New for high school students: A way to calculate the cost of a Yale education
A high school student wondering how much it would cost to attend Yale College can get an estimate by spending 10 minutes online using Yale’s new “Net Price Calculator.”
All the student needs to get a first look at a financial aid package from Yale is an Internet connection and the primary information, financial and otherwise, that Yale uses to calculate financial need.
“Is Yale affordable? That’s the question we are trying to answer with the calculator, “ said Caesar Storlazzi, director of financial aid.
The calculator, developed by the Yale Student Financial Services office, cannot capture all the information that financial aid officers use to evaluate financial need, but Storlazzi said it should provide a good starting place for a conversation about financing a Yale education.
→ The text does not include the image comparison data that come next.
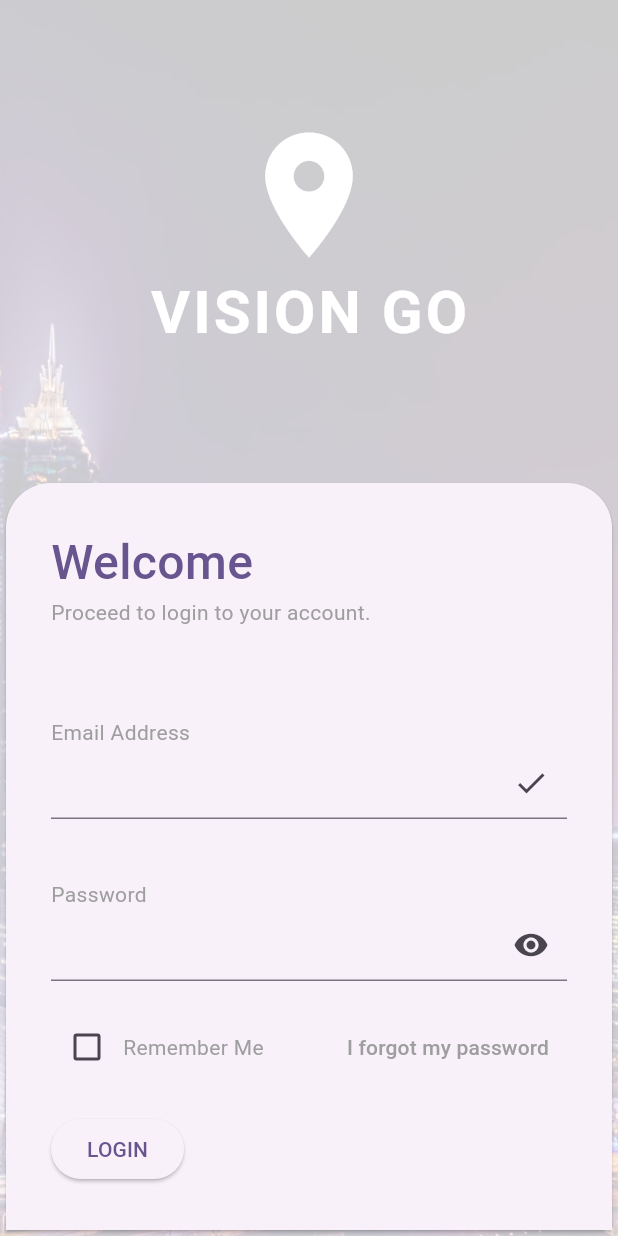
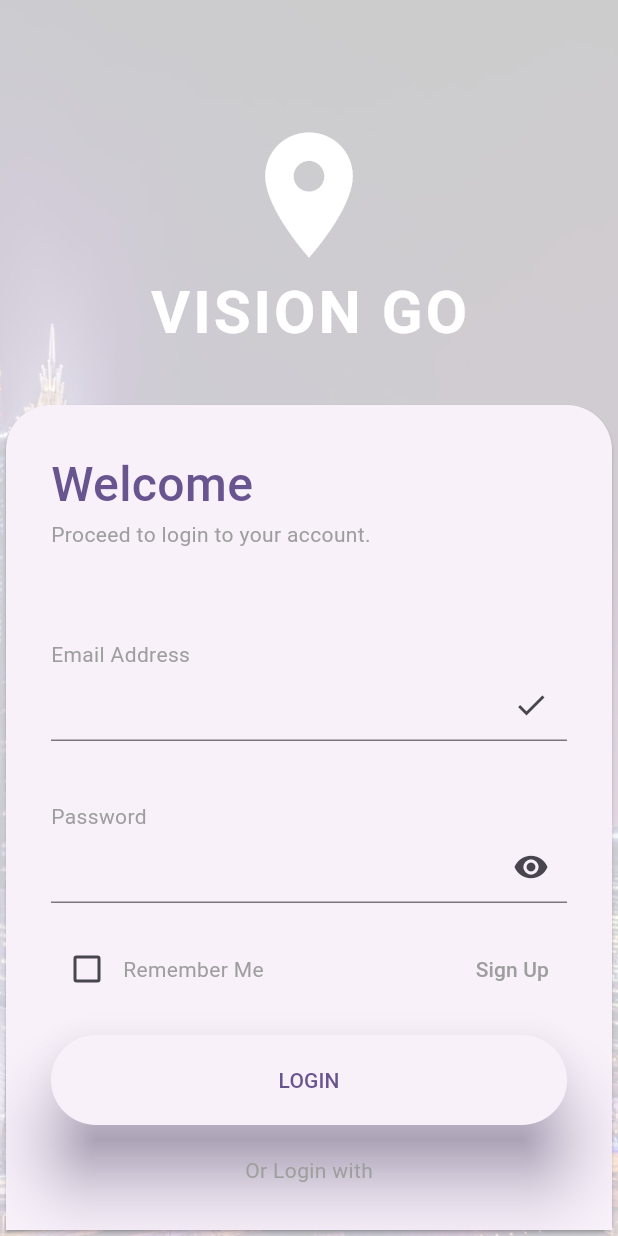
Before and after one commit to haxor09alert/Jokes, a Flutter app: the screen it shows after launch, on a phone screen of 412 x 824 dp. Run offline on Flutter 3.47's test engine with Material 2 defaults, Android fonts, the phone set to English and light mode, and no system bars.

```diff
--- a/lib/screens/login_page.dart
+++ b/lib/screens/login_page.dart
@@ -98,6 +98,8 @@ class _LoginPageState extends State<LoginPage>{
         _buildRememberForget(),
         const SizedBox(height: 20),
         _buildLoginButton(),
+        const SizedBox(height: 20),
+        _buildOtherLogin(),
       ],
     );
   }
@@ -129,23 +131,25 @@ class _LoginPageState extends State<LoginPage>{
           children: [
             Checkbox(value: rememberUser, onChanged: (value){
               setState(() {
-
+                true;
               });
             },
             ),
             _buildGreyText("Remember Me"),
           ],
         ),
-        TextButton(onPressed: (){}, child: _buildGreyText("I forgot my password"))
+        TextButton(onPressed: (){}, child: _buildGreyText("Sign Up"))
       ],
     );
   }
+
+
   Widget _buildLoginButton(){
     return ElevatedButton(onPressed: (){
       debugPrint("Email: ${emailcontroller.text}");
       debugPrint("Pressed : ${passwordcontroller.text}");
     },
-    style: ElevatedButton.styleForm(
+    style: ElevatedButton.styleFrom(
       shape: const StadiumBorder(),
       elevation:20,
       shadowColor:myColor,
@@ -154,4 +158,18 @@ class _LoginPageState extends State<LoginPage>{
     child: const Text("LOGIN"),
     );
   }
+
+  Widget _buildOtherLogin(){
+    return Center(
+      child: Column(
+        children: [
+          _buildGreyText("Or Login with"),
+          Row(
+            mainAxisAlignment: MainAxisAlignment.spaceEvenly,
+          ),
+        ],
+      ),
+    );
+  }
+
 }
```
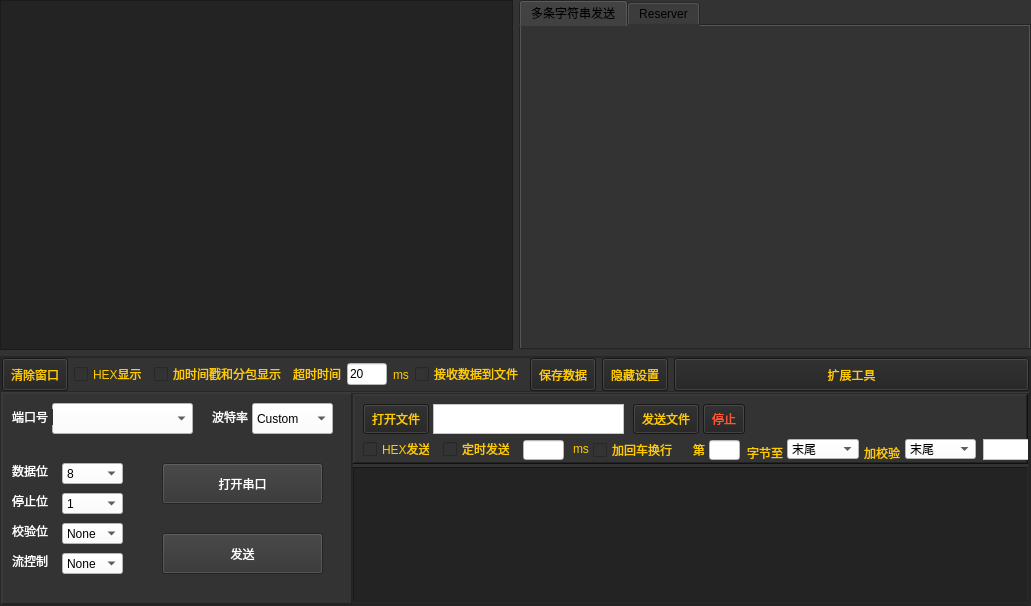
LonelyVenus/AdanceToo, file serial_ui.ui: the form before one commit.
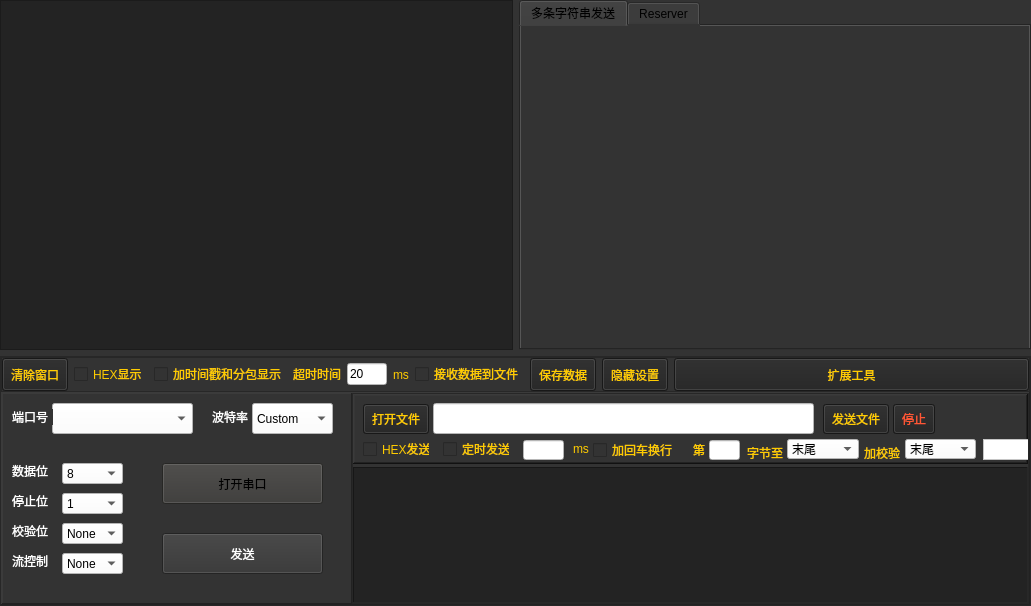
The form after the commit. Icons and pictures are not drawn.

Commit message: 1、增加了USB和TCP窗口 2、增加串口打开、数据发送和接收功能 3、其它功能型界面调整

Diff of the .ui file:
```diff
--- a/serial_ui.ui
+++ b/serial_ui.ui
@@ -570,12 +570,24 @@
                 </rect>
                </property>
                <property name="styleSheet">
-                <string notr="true">font: 11pt &quot;宋体&quot;;
-color: rgb(255, 255, 255);</string>
+                <string notr="true">font: 15pt &quot;黑体&quot;;
+color: rgb(0, 0, 0);
+background-color: rgb(55, 54, 52);</string>
                </property>
                <property name="text">
                 <string>打开串口</string>
                </property>
+               <property name="icon">
+                <iconset>
+                 <normaloff>off_1.png</normaloff>
+                 <normalon>on_1.png</normalon>off_1.png</iconset>
+               </property>
+               <property name="iconSize">
+                <size>
+                 <width>32</width>
+                 <height>32</height>
+                </size>
+               </property>
               </widget>
               <widget class="QLabel" name="label_3">
                <property name="geometry">
@@ -874,33 +886,6 @@
                    <bool>false</bool>
                   </property>
                  </widget>
-                 <widget class="QTextBrowser" name="comFiletextBrowser">
-                  <property name="geometry">
-                   <rect>
-                    <x>80</x>
-                    <y>10</y>
-                    <width>191</width>
-                    <height>30</height>
-                   </rect>
-                  </property>
-                  <property name="sizePolicy">
-                   <sizepolicy hsizetype="Maximum" vsizetype="Maximum">
-                    <horstretch>0</horstretch>
-                    <verstretch>0</verstretch>
-                   </sizepolicy>
-                  </property>
-                  <property name="maximumSize">
-                   <size>
-                    <width>300</width>
-                    <height>30</height>
-                   </size>
-                  </property>
-                  <property name="styleSheet">
-                   <string notr="true">font: 10pt &quot;Times New Roman&quot;;
-background-color: rgb(255, 255, 255);
-color: rgb(0, 0, 0);</string>
-                  </property>
-                 </widget>
                  <widget class="QPushButton" name="comOpenFilepushButton">
                   <property name="geometry">
                    <rect>
@@ -932,7 +917,7 @@
                  <widget class="QPushButton" name="comSendFilepushButton">
                   <property name="geometry">
                    <rect>
-                    <x>280</x>
+                    <x>470</x>
                     <y>10</y>
                     <width>66</width>
                     <height>30</height>
@@ -960,7 +945,7 @@
                  <widget class="QPushButton" name="comFileSendStoppushButton">
                   <property name="geometry">
                    <rect>
-                    <x>350</x>
+                    <x>540</x>
                     <y>10</y>
                     <width>42</width>
                     <height>30</height>
@@ -1210,6 +1195,19 @@
 &lt;p style=&quot;-qt-paragraph-type:empty; margin-top:0px; margin-bottom:0px; margin-left:0px; margin-right:0px; -qt-block-indent:0; text-indent:0px;&quot;&gt;&lt;br /&gt;&lt;/p&gt;&lt;/body&gt;&lt;/html&gt;</string>
                   </property>
                  </widget>
+                 <widget class="QLineEdit" name="comSendFilePathlineEdit">
+                  <property name="geometry">
+                   <rect>
+                    <x>80</x>
+                    <y>9</y>
+                    <width>381</width>
+                    <height>31</height>
+                   </rect>
+                  </property>
+                  <property name="styleSheet">
+                   <string notr="true">background-color: rgb(255, 255, 255);</string>
+                  </property>
+                 </widget>
                 </widget>
                </item>
                <item>
```
Left out of the diff: 3 changed lines with no effect on the pictures. The commit also changes 7 other files.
Using the calculator requires basic information including parents’ income and savings and whether the student will have a sibling in college. Prospective students who go on to apply for financial aid will receive their actual award offer from Yale, if they are eligible for one, when they are admitted.
“We wanted to strike a balance between the accuracy of the result and the simplicity of the questions that we ask,” Storlazzi said of the calculator’s design. The calculator is intended for U.S. citizens, permanent residents and international students whose parents live and work in the United States.
None of the information submitted by a student or the student’s family in using the calculator is shared with Storlazzi’s office, which only learns how many people are using the calculator and where they are from. Anyone using the calculator, however, may print out the results, which include the estimated net cost for the student and the amount of financial aid, and speak with Storlazzi’s office about the figures, and any other concerns they may have about financial aid, such as what would happen if a student’s parent loses a job.
Storlazzi’s office receives numerous calls about financial aid, particularly near application deadlines and in the summer months. The calls are fielded by financial aid staff who, he said, “understand customer service as well as the intricacies of needs analysis.”
Yale College admits all students without regard to their ability to pay for their education and provides 100% of students’ demonstrated need. The financial aid policies reflect the University’s philosophy that students should not have to take out loans to attend Yale College. The college’s annual financial aid budget is about $117 million, and 57% of all undergraduates receive aid. The average scholarship grant to these students from Yale is more than $36,000, or two-thirds of the cost of attendance, which includes allowances for books and personal expenses.
A Yale student’s financial aid award can change along with the student’s economic circumstances.
“Yale is a unique institution in that we have the ability to react to changes immediately,” Storlazzi said. “We promise to fund 100% of demonstrated need, even if that need should increase during the year.”
The calculation of financial aid is a complicated process, notes Storlazzi, but the Net Price Calculator allows prospective students to get a general sense of a school’s affordability and financial aid resources before applying.
Storlazzi had no such easy-to-use resource when he was a high school senior applying to college. “I ended up filling out the financial aid applications for my parents,” he recalls. “I think a financial aid officer was born.”
The Yale online calculator can be accessed at http://admissions.yale.edu/yale-net-price-calculator